Indonesian Coal Swaps Snap Four-Day Loss; China Contracts Gain

Swaps prices for thermal coal from Indonesia, the world’s largest exporter of the fuel, rose for the first time in five days, according to Ginga Petroleum Singapore Pte.

The swap for Indonesian sub-bituminous coal with a calorific value of 4,900 kilocalories a kilogram in the second quarter gained 10 cents to $64.60 a metric ton on a net-as-received basis on Jan. 11, Ginga said in an e-mail today. The February contract climbed 10 cents to $63.70 a ton.

Indonesia raised its January coal benchmark price to $87.55 a ton today, up from $81.75 in December, the directorate general of coal and minerals at the energy and mineral resources ministry said in a statement on its website.

Contracts for coal with a heating value of 5,500 kilocalories a kilogram for shipment to South China in the second quarter advanced 50 cents to $86.80 a ton on a net-as-received basis, the energy broker said. The February contract gained 20 cents to $85.70 a ton.

Lower-priced domestic supplies will displace Chinese coal imports this year, Sanford C. Bernstein said in a report e-mailed today. The benchmark Qinhuangdao coal price will average 650 yuan ($104.60) a ton in 2013 and 2014, down 7 percent from 2012, according to the report.

Qinhuangdao coal was unchanged at 620 yuan to 630 yuan a ton as of yesterday compared with a week earlier, according to data today from the China Coal Transport and Distribution Association. Stockpiles rose to 6.82 million tons.

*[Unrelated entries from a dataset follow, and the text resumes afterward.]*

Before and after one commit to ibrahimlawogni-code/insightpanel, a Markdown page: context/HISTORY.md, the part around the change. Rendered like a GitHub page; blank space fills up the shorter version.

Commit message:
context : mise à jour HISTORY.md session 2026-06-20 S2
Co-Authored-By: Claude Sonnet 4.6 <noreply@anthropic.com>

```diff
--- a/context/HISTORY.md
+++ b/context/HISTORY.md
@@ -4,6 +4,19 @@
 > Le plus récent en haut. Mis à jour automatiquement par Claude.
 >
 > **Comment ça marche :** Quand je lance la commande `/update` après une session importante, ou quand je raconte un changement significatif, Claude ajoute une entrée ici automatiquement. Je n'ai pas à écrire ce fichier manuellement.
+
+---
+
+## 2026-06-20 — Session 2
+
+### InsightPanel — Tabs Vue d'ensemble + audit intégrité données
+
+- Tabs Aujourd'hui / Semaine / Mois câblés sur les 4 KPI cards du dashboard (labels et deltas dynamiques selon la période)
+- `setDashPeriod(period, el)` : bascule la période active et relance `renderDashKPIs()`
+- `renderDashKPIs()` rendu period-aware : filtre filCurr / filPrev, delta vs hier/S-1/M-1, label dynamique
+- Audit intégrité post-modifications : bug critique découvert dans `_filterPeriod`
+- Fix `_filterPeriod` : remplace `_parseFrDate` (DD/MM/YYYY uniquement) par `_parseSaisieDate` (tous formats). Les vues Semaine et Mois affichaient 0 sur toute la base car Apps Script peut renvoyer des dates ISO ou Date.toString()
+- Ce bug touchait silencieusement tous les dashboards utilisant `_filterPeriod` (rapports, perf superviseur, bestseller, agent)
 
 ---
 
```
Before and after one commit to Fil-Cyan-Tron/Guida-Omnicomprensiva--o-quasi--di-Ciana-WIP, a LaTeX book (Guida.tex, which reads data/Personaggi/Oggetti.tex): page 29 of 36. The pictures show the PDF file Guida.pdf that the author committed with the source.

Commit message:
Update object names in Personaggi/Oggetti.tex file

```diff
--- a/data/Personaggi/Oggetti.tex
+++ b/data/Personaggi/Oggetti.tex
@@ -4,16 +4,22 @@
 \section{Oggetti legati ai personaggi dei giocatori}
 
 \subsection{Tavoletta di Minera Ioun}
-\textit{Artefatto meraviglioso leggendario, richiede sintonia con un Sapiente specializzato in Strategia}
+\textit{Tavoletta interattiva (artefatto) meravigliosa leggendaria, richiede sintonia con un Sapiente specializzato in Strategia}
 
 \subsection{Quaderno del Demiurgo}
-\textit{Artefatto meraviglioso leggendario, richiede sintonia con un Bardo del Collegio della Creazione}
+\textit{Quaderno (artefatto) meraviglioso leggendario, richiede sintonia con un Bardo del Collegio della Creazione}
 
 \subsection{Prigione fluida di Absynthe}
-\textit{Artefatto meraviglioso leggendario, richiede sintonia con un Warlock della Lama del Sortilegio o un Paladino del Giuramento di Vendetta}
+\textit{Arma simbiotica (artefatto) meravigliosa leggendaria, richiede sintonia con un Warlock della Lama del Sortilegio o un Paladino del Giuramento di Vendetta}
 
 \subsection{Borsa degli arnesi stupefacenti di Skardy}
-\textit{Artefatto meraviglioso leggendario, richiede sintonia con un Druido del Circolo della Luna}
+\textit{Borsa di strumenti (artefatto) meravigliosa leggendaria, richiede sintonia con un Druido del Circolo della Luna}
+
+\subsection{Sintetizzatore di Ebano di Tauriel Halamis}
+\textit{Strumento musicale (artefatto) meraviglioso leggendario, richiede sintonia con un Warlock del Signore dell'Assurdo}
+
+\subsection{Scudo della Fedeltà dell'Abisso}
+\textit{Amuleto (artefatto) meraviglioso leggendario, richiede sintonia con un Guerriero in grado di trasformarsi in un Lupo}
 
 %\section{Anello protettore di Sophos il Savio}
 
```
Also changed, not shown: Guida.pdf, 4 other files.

A commodity swap is a financial agreement whereby a floating price is exchanged for a fixed rate over a specified contract period. About 60 percent of Indonesia’s coal is classified as sub-bituminous. Higher moisture levels and a lower carbon content reduce the heating value compared with better-quality stock. Sub-bit coal has fewer than 6,100 kilocalories per kilogram, according to the Indonesian energy ministry.